• _EXERCISE AIM_:
In the data below, which lines hold "claimed"? Copy every one.
──────
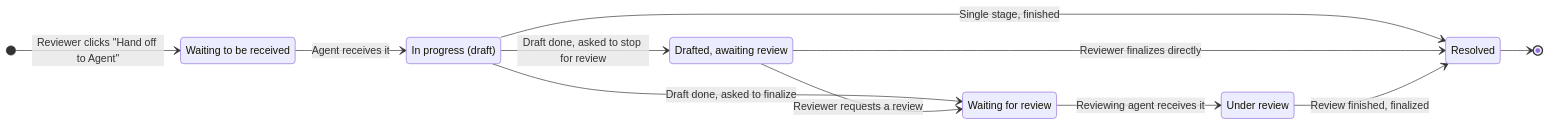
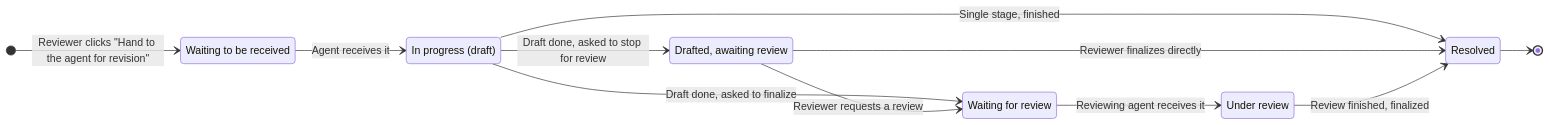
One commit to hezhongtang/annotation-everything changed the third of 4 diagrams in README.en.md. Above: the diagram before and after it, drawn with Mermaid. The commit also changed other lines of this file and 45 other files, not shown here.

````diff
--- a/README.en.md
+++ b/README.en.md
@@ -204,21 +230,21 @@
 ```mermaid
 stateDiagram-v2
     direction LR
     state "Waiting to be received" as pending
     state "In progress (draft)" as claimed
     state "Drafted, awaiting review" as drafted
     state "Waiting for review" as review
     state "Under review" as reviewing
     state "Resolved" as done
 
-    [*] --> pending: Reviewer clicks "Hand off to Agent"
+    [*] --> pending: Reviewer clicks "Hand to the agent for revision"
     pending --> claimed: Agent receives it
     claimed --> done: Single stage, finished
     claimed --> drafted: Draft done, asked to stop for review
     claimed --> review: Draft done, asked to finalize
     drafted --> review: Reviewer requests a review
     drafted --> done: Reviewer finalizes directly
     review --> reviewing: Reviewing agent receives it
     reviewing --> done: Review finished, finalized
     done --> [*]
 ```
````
──────
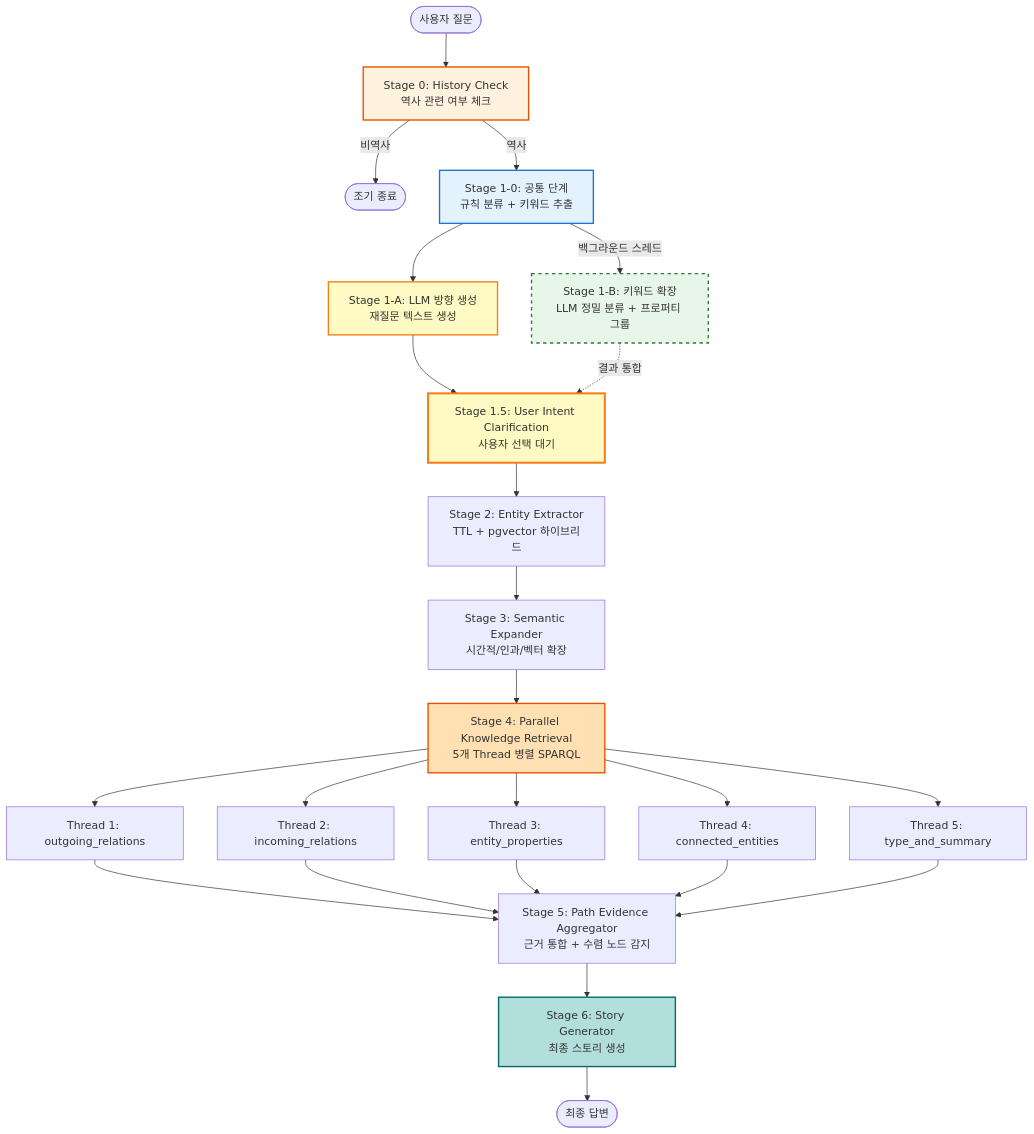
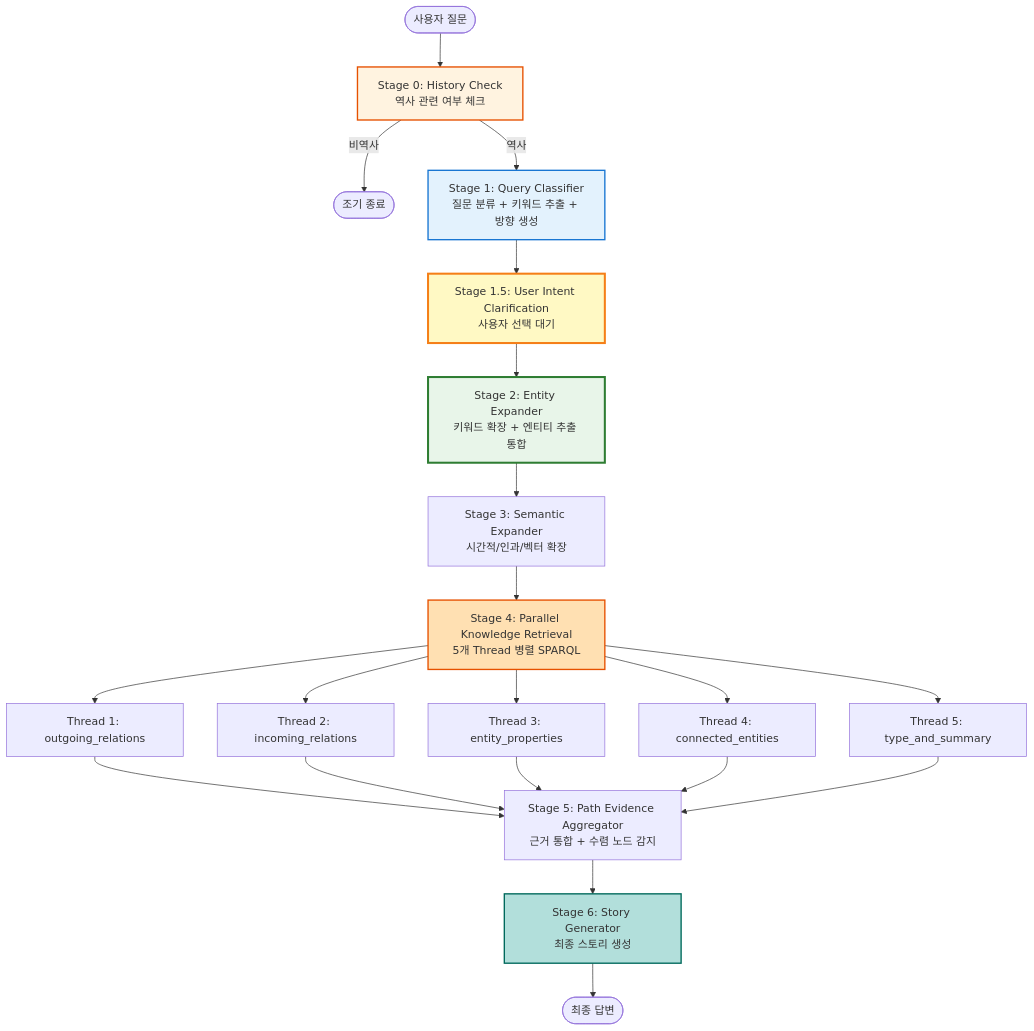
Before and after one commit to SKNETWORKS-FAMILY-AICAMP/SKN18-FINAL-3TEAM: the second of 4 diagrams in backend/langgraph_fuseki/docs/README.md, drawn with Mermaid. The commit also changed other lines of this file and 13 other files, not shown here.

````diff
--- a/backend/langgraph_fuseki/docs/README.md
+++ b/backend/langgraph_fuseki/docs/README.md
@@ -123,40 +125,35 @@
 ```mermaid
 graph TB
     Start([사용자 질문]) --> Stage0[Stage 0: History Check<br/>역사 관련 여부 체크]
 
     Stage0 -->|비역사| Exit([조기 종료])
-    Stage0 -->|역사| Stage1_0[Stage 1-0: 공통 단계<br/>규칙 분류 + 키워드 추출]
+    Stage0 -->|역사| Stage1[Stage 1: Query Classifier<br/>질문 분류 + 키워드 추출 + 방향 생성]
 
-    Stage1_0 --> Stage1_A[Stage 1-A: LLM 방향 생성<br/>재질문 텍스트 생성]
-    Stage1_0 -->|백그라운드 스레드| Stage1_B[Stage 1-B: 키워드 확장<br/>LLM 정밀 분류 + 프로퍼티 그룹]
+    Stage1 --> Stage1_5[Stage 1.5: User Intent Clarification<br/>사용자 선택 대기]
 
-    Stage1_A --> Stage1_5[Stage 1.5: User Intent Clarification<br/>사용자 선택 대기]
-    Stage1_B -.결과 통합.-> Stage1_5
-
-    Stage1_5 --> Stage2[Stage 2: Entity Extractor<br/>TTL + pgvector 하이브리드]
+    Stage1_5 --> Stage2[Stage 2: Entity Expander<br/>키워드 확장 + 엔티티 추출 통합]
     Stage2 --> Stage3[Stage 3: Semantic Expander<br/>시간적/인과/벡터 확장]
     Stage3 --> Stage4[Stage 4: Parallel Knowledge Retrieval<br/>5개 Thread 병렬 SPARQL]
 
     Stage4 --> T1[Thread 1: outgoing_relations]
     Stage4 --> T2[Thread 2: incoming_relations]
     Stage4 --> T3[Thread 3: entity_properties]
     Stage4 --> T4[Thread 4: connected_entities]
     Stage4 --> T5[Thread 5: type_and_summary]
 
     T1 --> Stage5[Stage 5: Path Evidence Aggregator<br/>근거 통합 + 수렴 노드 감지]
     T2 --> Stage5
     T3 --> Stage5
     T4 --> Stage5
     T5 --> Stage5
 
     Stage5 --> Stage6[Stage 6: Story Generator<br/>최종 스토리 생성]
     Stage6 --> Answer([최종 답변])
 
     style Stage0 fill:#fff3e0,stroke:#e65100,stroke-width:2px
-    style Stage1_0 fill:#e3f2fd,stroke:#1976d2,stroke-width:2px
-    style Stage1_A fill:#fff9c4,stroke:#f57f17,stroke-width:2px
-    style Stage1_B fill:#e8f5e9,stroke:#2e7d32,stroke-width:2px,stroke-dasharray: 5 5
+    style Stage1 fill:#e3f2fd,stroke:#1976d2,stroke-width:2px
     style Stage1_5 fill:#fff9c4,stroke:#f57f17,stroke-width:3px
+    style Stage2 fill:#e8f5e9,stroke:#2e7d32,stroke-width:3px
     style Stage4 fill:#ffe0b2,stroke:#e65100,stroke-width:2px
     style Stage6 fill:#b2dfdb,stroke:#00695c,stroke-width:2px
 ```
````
──────
• _TASK OUTPUT_:
     state "In progress (draft)" as claimed
     pending --> claimed: Agent receives it
     claimed --> done: Single stage, finished
     claimed --> drafted: Draft done, asked to stop for review
     claimed --> review: Draft done, asked to finalize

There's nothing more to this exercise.